However, there is one crucial principle I have yet to address.
It is so simple that I could show how it works on a post-it note.
And it’s never been more important than it is right now.
The Most Important Picture In Investing
In many ways, investing is a language.
You must understand the charts, the balance sheets, the footnotes, etc… and then have the knowledge to pull it all together.
Completing a finance degree is one approach.
However, one vital investing skill is rarely taught in business schools.
I’m speaking of psychology.
It’s often ignored, despite being the most powerful force moving the stock markets.
Here’s a chart of the economy over the last 50 years:
On average, the economy grows by about 2% per year… though some years it increases by 3%, others by just 1%.
At the extremes, it can go up by 4% or decline into negative territory by a percentage point or two.
However, overall, GDP growth shows only modest volatility.
Now, companies’ profit results over the same period move more like this:
That’s because companies use financial and operating leverage to expand their operations and increase profits.
As a result, if the economy goes up by 2%, business profits can increase by 10% or more. The opposite holds true during economic declines.
Now let’s look at the stock market’s movements during the last 50 years. It’s the most volatile of the three:
Individuals are the ones buying and selling stocks… and human beings have feelings.
They rarely do what they’re supposed to do and typically have excessive reactions to economic developments.
It’s this overreaction that leads to volatility in the stock market, with the turning points representing moments of peak greed and peak fear.
Understanding this ebb and flow can significantly improve your investment success.
The reason I’m reminding you of this principle today is because we seem to have reached a significant turning point in this endless up and down movement.
We Have Reached A Peak-Fear Moment
Until today, I wasn’t sure when this crisis would end.
Despite correctly predicting that the Fed’s intervention will mark the bottom of the stock market crash, I was still concerned.
The fear around coronavirus remains so powerful, I worried, that it could push the market lower.
However, I now think that risk has passed.
I concluded a while ago that we would reach the turning point of this crisis— the peak-fear moment—when daily new coronavirus cases and daily death counts reached their highest points.
And that’s what happened this weekend.
Daily new cases around the world seem to have peaked on Friday, with daily new deaths in decline since Thursday.
Meaning I can finally say with certainty that we have reached the stock market’s bottom.
The Two Stocks To Buy Now And Why
The question is which stocks to buy now that we’ve reached this turning point?
We are still in a recession, and some companies will come out of it better than others.
I have pin-pointed three essential criteria you should use when selecting companies for investment.
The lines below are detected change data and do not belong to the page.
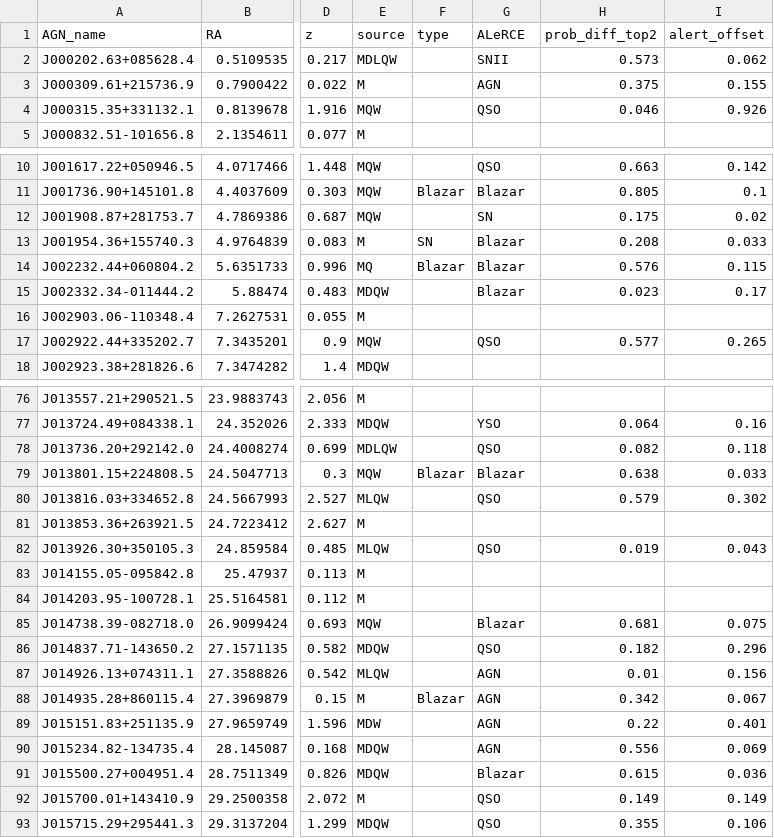
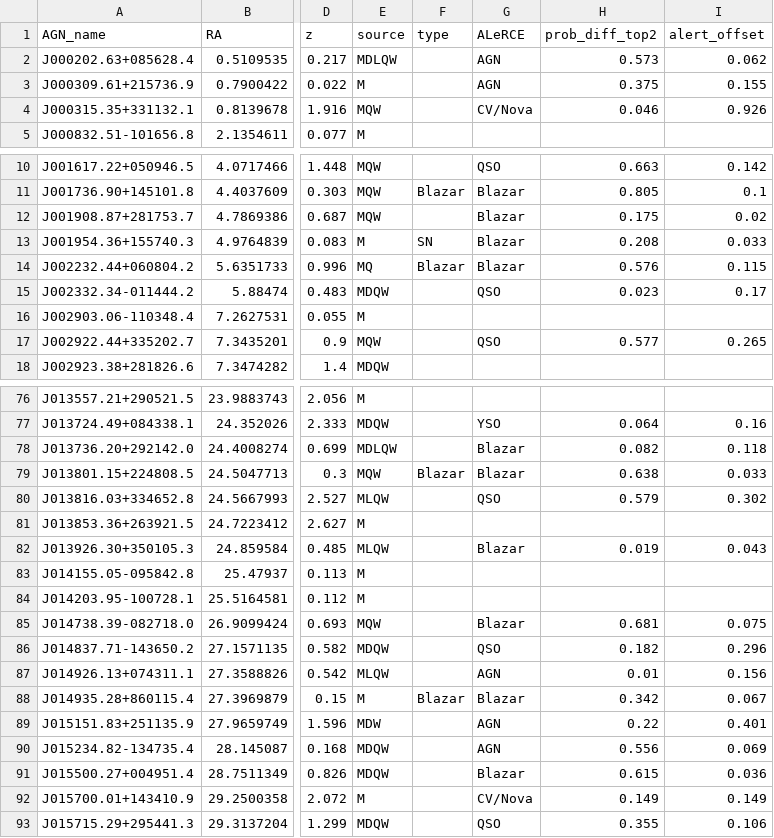
Before and after one commit to Lyle0831/AGN-Flares, a CSV file: AGNFRC.csv, drawn as a sheet; only a part is shown, gaps mark what is left out; the diff covers the shown part only; the diff names each change by its address in the sheet, - before the commit and + after, or states it on an @@ line.

```diff
--- a/AGNFRC.csv
+++ b/AGNFRC.csv
-G2 (ALeRCE): SNII
+G2 (ALeRCE): AGN
-G4 (ALeRCE): QSO
+G4 (ALeRCE): CV/Nova
-G12 (ALeRCE): SN
+G12 (ALeRCE): Blazar
-G15 (ALeRCE): Blazar
+G15 (ALeRCE): QSO
-G78 (ALeRCE): QSO
+G78 (ALeRCE): Blazar
-G82 (ALeRCE): QSO
+G82 (ALeRCE): Blazar
-G88 (ALeRCE): AGN
+G88 (ALeRCE): Blazar
-G92 (ALeRCE): QSO
+G92 (ALeRCE): CV/Nova
```
Also changed, not shown: 61 edited cells elsewhere in this file, 1 other file.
They are a robust balance sheet, established market share, and excellent long-term growth projections.
I’ve written in detail about these criteria in the latest edition of my True Retirement Wealth.
You can get on board here now in time to receive your copy, which will be released hot off the virtual press tomorrow.
Moreover, the issue features two stocks that I believe have the highest upside potential going into the next bull market, and why this is the time to buy them.
You can grab your copy here.